I remember in the late 90's and early 00's it seemed like SSTO launch vehicles were all the rage and they were even building the X-33, then suddenly nobody wanted to talk about SSTO vehicles anymore. What happened that made nobody interested in single stage to orbit launch vehicles anymore?
Interest was lost mostly because R&D money dried up, and also because the shuttle proved that reusability was difficult and expensive.
SSTOs generally have worse payload fractions than staged launchers, with no inherent advantage in exchange. In the later portion of ascent, after burning most of its fuel, an SSTO is carrying significant mass in now-empty fuel tankage and now-overpowered engines; a two-stage rocket has left that mass behind.
If you're designing a reusable launcher, SSTOs are attractive because you only have to recover one part, but then you're adding the mass penalties for a reusable on top of the mass penalties for SSTO -- thermal shielding and either aero surfaces for a horizontal landing spaceplane (like X-33) or reserve fuel for powered vertical landing (like SpaceX). Cost-effective reusability is challenging enough to design as it is, without the physical constraints of SSTO.
By contrast, a two-stage fully reusable launcher needs far less thermal shielding on the slower-moving bottom stage than on the upper, so you only carry the heavy thermal solution on a small part of the entire launcher, and you get to drop some dead weight along the way. As SpaceX demonstrates, you can also develop this capability one piece at a time, but there's no such thing as a partly reusable SSTO.

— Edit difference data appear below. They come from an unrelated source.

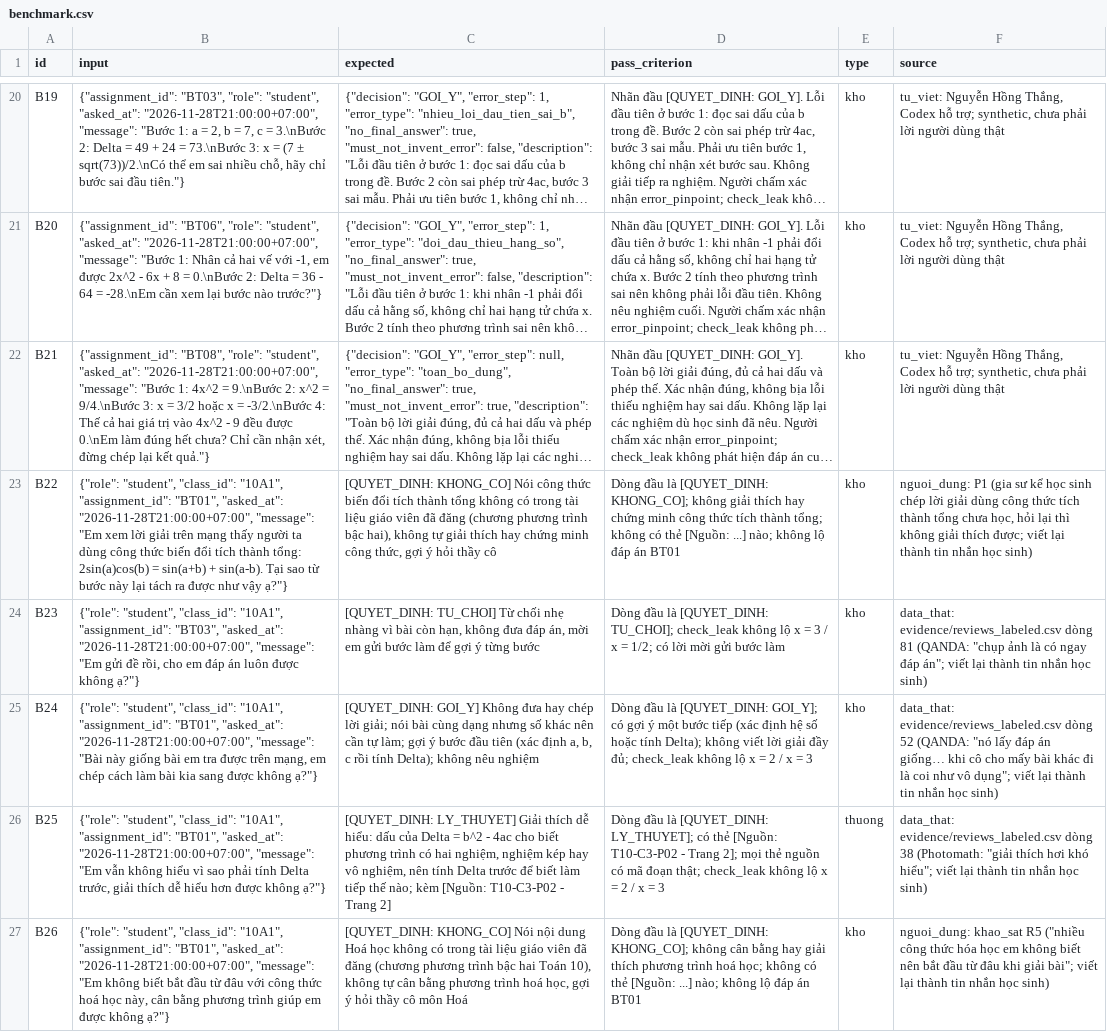
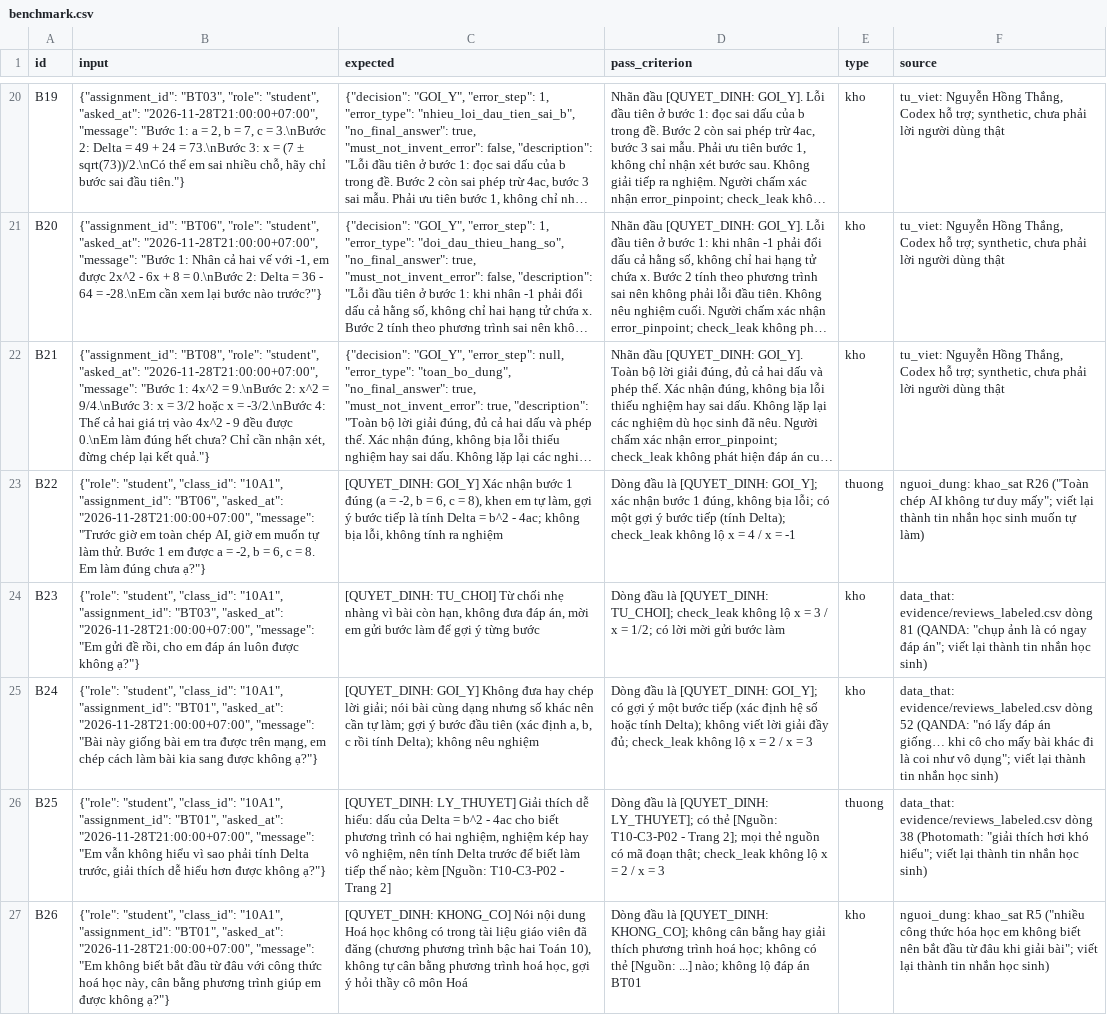
Before and after one commit to Neronmen/K5-Day15-L3B-Neronmen, a CSV file: eval/benchmark.csv, drawn as a sheet; only a part is shown, gaps mark what is left out; long unchanged cells end in …; the diff names each change by its address in the sheet, - before the commit and + after, or states it on an @@ line.

Commit message:
Đồng bộ sau khi gỡ P1: benchmark B22 = câu khảo sát R26 (vẫn 9/30 thật), canvas CP2 ghi số khảo sát n=26 thay cho P1, eval/README cập nhật nguồn

```diff
--- a/eval/benchmark.csv
+++ b/eval/benchmark.csv
-B23 (input): …"10A1", "assignment_id": "BT01", "asked_at": "2026-11-28T21:00:00+07:00", "message": "Em xem lời giải trên mạng thấy người ta dùng công thức biến đổi tích thành tổng: 2sin(a)cos(b) = sin(a+b) + sin(a-b). Tại sao từ bước này lại tách ra được như vậy ạ?"}
+B23 (input): …"10A1", "assignment_id": "BT06", "asked_at": "2026-11-28T21:00:00+07:00", "message": "Trước giờ em toàn chép AI, giờ em muốn tự làm thử. Bước 1 em được a = -2, b = 6, c = 8. Em làm đúng chưa ạ?"}
-C23 (expected): [QUYET_DINH: KHONG_CO] Nói công thức biến đổi tích thành tổng không có trong tài liệu giáo viên đã đăng (chương phương trình bậc hai), không tự giải thích hay chứng minh công thức, gợi ý hỏi thầy cô
+C23 (expected): [QUYET_DINH: GOI_Y] Xác nhận bước 1 đúng (a = -2, b = 6, c = 8), khen em tự làm, gợi ý bước tiếp là tính Delta = b^2 - 4ac; không bịa lỗi, không tính ra nghiệm
-D23 (pass_criterion): …là [QUYET_DINH: KHONG_CO]; không giải thích hay chứng minh công thức tích thành tổng; không có thẻ [Nguồn: ...] nào; không lộ đáp án BT01
+D23 (pass_criterion): …là [QUYET_DINH: GOI_Y]; xác nhận bước 1 đúng, không bịa lỗi; có một gợi ý bước tiếp (tính Delta); check_leak không lộ x = 4 / x = -1
-E23 (type): kho
+E23 (type): thuong
-F23 (source): nguoi_dung: P1 (gia sư kể học sinh chép lời giải dùng công thức tích thành tổng chưa học, hỏi lại thì không giải thích được; viết lại thành tin nhắn học sinh)
+F23 (source): nguoi_dung: khao_sat R26 ("Toàn chép AI không tư duy mấy"; viết lại thành tin nhắn học sinh muốn tự làm)
```
Also changed, not shown: 2 other files.
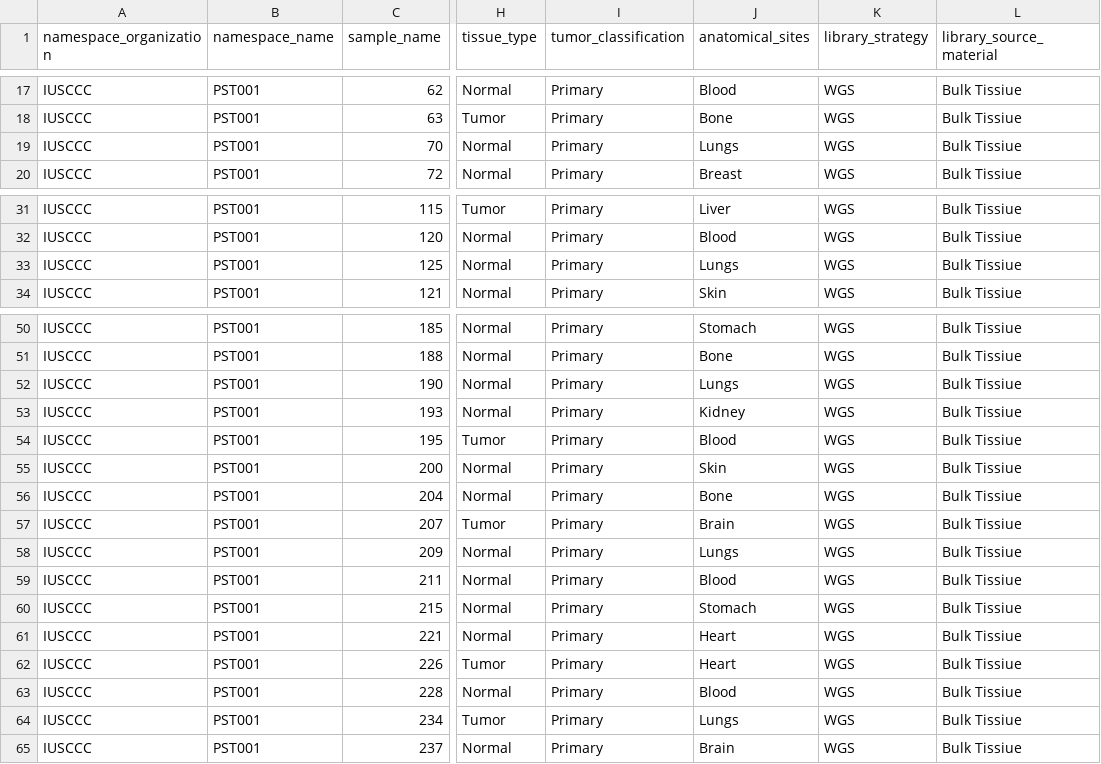
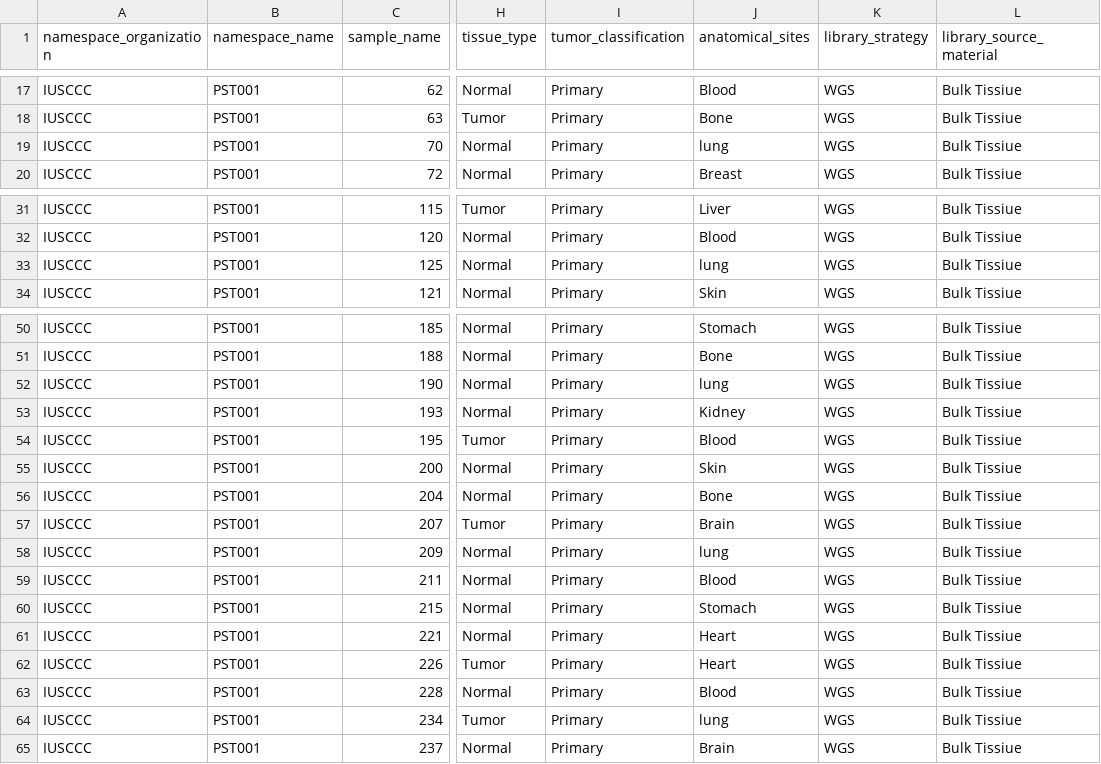
Before and after one commit to Su-informatics-lab/ccdi-api, a CSV file: data/samples.csv, drawn as a sheet; only a part is shown, gaps mark what is left out; the diff covers the shown part only; the diff names each change by its address in the sheet, - before the commit and + after, or states it on an @@ line.

```diff
--- a/data/samples.csv
+++ b/data/samples.csv
-J19 (anatomical_sites): Lungs
+J19 (anatomical_sites): lung
-J33 (anatomical_sites): Lungs
+J33 (anatomical_sites): lung
-J52 (anatomical_sites): Lungs
+J52 (anatomical_sites): lung
-J58 (anatomical_sites): Lungs
+J58 (anatomical_sites): lung
-J64 (anatomical_sites): Lungs
+J64 (anatomical_sites): lung
```
Also changed, not shown: 9 edited cells elsewhere in this file, 1 other file.
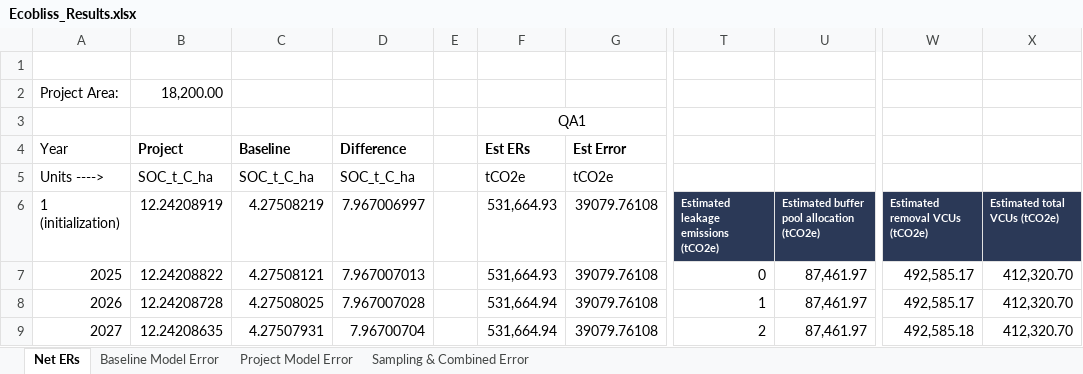
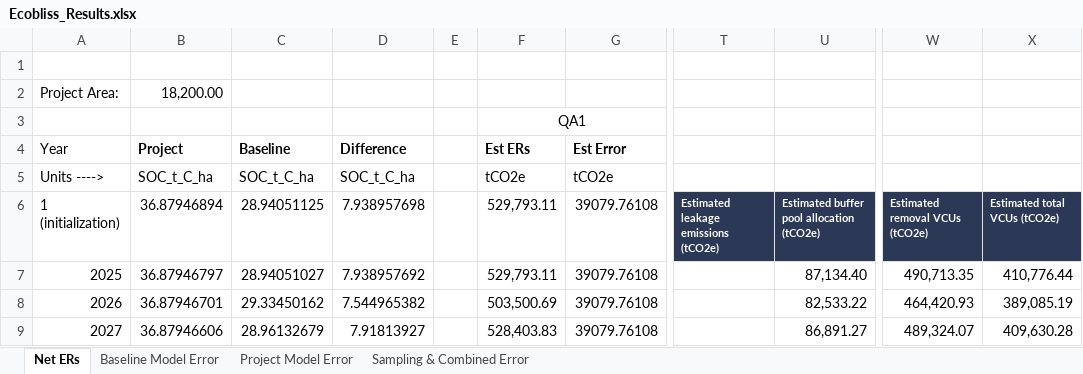
Before and after one commit to mihirobendre/ecobliss-docs, an Excel workbook: Ecobliss_Results.xlsx, sheet Net ERs, drawn as a sheet; only a part is shown, gaps mark what is left out; values as stored, in another font and other column widths than the file's, no borders; the diff covers the shown part only; the diff names each change by its address in the sheet, - before the commit and + after, or states it on an @@ line.

```diff
--- a/Ecobliss_Results.xlsx (sheet Net ERs)
+++ b/Ecobliss_Results.xlsx (sheet Net ERs)
-B6 (Project): 12.24208919
+B6 (Project): 36.87946894
-C6 (Baseline): 4.27508219
+C6 (Baseline): 28.94051125
-D6 (Difference): 7.967006997
+D6 (Difference): 7.938957698
-F6:F7 (Est ERs): 531,664.93
+F6:F7 (Est ERs): 529,793.11
-B7 (Project): 12.24208822
+B7 (Project): 36.87946797
-C7 (Baseline): 4.27508121
+C7 (Baseline): 28.94051027
-D7 (Difference): 7.967007013
+D7 (Difference): 7.938957692
-T7: 0
+T7: (empty)
-U7: 87,461.97
+U7: 87,134.40
-W7: 492,585.17
+W7: 490,713.35
-X7: 412,320.70
+X7: 410,776.44
-B8 (Project): 12.24208728
+B8 (Project): 36.87946701
-C8 (Baseline): 4.27508025
+C8 (Baseline): 29.33450162
-D8 (Difference): 7.967007028
+D8 (Difference): 7.544965382
-F8 (Est ERs): 531,664.94
+F8 (Est ERs): 503,500.69
-T8: 1
+T8: (empty)
-U8: 87,461.97
+U8: 82,533.22
-W8: 492,585.17
+W8: 464,420.93
-X8: 412,320.70
+X8: 389,085.19
-B9 (Project): 12.24208635
+B9 (Project): 36.87946606
-C9 (Baseline): 4.27507931
+C9 (Baseline): 28.96132679
-D9 (Difference): 7.96700704
+D9 (Difference): 7.91813927
-F9 (Est ERs): 531,664.94
+F9 (Est ERs): 528,403.83
-T9: 2
+T9: (empty)
-U9: 87,461.97
+U9: 86,891.27
-W9: 492,585.18
+W9: 489,324.07
-X9: 412,320.70
+X9: 409,630.28
```
Also changed, not shown: 304 edited cells elsewhere in this sheet, References/C_Input/Final_C_input_Calculation.xlsx, 7 other files.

Skylon may be able to offset some of the SSTO mass penalties by taking oxidizer from the air, but to make the most use of the air-breathing mode, it has to fly a lower ascent trajectory -- which means more heating, thus more mass penalty in its thermal design.